Quantum Field Theory
Quantum field theory is a part of theoretical physics, a framework for the construction of quantum mechanical models of various subatomic particles. In quantum field theory, these particles are views as excited states of underlying physical fields. Unlike quantum mechanical systems, in quantum field theory the excited states can represent any number of subatomic particles.
Quantum field theory began with the work of Paul Dirac in the 1920s. Dirac (1902-1984) predicted the existence of antimatter and formulated the Dirac equation, which describes the behavior of fermions, which are elementary particles. Further advances came in the 1950s, when scientists understood that Einstein’s theory of relativity needed to be incorporated into the field of electromagnetism. This led to the development of quantum electrodynamics. Through the 1970s, this field expanded to include gauge theory and movement towards a grand synthesis of all theoretical physics.

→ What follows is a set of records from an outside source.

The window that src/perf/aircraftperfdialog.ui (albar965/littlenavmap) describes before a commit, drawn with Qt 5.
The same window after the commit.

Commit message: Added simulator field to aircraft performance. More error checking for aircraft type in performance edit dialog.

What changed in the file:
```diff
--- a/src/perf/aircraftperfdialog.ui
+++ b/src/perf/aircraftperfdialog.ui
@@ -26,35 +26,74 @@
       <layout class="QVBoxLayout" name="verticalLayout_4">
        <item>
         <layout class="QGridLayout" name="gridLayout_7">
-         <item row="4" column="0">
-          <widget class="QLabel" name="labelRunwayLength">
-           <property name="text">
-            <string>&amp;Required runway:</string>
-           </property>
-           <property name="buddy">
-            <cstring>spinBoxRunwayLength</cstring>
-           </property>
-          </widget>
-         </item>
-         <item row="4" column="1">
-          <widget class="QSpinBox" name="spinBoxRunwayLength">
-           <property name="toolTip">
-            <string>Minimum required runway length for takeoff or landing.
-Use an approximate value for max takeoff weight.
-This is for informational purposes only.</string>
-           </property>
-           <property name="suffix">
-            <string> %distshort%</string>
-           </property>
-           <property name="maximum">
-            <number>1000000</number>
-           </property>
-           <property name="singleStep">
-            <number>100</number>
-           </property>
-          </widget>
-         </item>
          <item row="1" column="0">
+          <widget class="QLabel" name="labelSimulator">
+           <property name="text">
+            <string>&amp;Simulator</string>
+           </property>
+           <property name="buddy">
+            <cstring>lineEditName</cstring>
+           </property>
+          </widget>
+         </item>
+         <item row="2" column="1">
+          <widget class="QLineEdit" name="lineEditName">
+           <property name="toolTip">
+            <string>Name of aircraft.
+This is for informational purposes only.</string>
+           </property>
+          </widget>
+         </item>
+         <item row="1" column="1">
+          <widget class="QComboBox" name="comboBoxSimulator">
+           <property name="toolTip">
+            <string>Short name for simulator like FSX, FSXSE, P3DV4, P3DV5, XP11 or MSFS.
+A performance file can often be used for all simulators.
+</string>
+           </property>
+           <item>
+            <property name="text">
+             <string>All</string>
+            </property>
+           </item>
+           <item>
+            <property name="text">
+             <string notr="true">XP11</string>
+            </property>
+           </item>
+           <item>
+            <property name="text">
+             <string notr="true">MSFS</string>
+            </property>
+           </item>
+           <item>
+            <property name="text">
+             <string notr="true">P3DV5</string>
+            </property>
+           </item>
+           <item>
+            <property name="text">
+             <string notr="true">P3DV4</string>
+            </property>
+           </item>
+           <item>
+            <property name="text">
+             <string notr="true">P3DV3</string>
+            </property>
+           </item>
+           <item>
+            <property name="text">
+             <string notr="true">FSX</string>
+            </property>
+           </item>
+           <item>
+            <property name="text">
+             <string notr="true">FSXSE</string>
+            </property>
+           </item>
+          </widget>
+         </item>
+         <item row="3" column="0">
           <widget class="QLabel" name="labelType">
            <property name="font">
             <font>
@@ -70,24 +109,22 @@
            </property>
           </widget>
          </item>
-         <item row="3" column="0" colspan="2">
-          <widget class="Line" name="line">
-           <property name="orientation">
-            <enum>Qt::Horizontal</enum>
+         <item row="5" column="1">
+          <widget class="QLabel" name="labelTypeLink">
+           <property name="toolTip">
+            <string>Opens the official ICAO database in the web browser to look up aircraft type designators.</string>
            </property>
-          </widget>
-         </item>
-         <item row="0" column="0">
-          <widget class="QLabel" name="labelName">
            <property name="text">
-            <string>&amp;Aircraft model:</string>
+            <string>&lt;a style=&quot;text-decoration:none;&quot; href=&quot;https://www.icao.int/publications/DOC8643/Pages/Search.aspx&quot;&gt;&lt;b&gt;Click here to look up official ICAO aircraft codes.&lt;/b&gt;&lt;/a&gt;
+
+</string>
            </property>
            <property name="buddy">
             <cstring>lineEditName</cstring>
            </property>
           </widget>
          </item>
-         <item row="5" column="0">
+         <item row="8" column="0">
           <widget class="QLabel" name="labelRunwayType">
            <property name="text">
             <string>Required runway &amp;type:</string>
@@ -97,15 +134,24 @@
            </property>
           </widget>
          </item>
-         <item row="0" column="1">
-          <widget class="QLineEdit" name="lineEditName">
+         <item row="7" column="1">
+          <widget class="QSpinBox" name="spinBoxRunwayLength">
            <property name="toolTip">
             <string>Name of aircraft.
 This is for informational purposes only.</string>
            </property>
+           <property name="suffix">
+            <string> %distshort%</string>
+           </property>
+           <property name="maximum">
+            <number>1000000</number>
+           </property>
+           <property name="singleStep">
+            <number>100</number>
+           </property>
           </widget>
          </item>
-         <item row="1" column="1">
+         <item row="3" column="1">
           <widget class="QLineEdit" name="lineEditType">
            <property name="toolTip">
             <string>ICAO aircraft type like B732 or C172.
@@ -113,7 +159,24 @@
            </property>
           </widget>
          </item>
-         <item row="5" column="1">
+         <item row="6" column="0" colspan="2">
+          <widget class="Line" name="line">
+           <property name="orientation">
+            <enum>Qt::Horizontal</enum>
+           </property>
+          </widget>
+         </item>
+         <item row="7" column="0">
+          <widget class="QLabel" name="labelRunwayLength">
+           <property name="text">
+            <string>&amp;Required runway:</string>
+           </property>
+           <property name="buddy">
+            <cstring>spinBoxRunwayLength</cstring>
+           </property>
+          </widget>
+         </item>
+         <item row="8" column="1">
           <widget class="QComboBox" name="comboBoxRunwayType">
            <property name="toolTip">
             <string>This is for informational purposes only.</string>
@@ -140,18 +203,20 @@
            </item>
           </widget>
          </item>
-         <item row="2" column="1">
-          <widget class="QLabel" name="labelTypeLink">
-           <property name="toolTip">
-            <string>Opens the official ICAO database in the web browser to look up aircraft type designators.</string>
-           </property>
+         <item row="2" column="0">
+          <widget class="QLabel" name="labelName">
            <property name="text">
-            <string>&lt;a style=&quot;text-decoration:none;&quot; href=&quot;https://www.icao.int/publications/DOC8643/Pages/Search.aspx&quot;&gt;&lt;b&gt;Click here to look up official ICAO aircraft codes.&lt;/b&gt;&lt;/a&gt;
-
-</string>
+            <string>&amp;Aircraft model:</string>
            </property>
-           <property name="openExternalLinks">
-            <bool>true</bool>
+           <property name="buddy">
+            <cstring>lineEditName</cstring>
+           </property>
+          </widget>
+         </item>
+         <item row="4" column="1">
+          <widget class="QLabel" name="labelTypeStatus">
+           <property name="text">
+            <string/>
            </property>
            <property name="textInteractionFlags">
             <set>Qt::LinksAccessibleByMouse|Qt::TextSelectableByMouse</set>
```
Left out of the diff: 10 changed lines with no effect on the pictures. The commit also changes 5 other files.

Quantum field theory provides a framework for describing forces such as an electromagnetic field and particle objects such as electrons. Most scientists believe that quantum field theory explains what identical particles are. For example, the electron field is fundamental, but it is wrong to regard individual electrons as fundamental objects. Currently, physicists have been unable to apply quantum theory to gravity.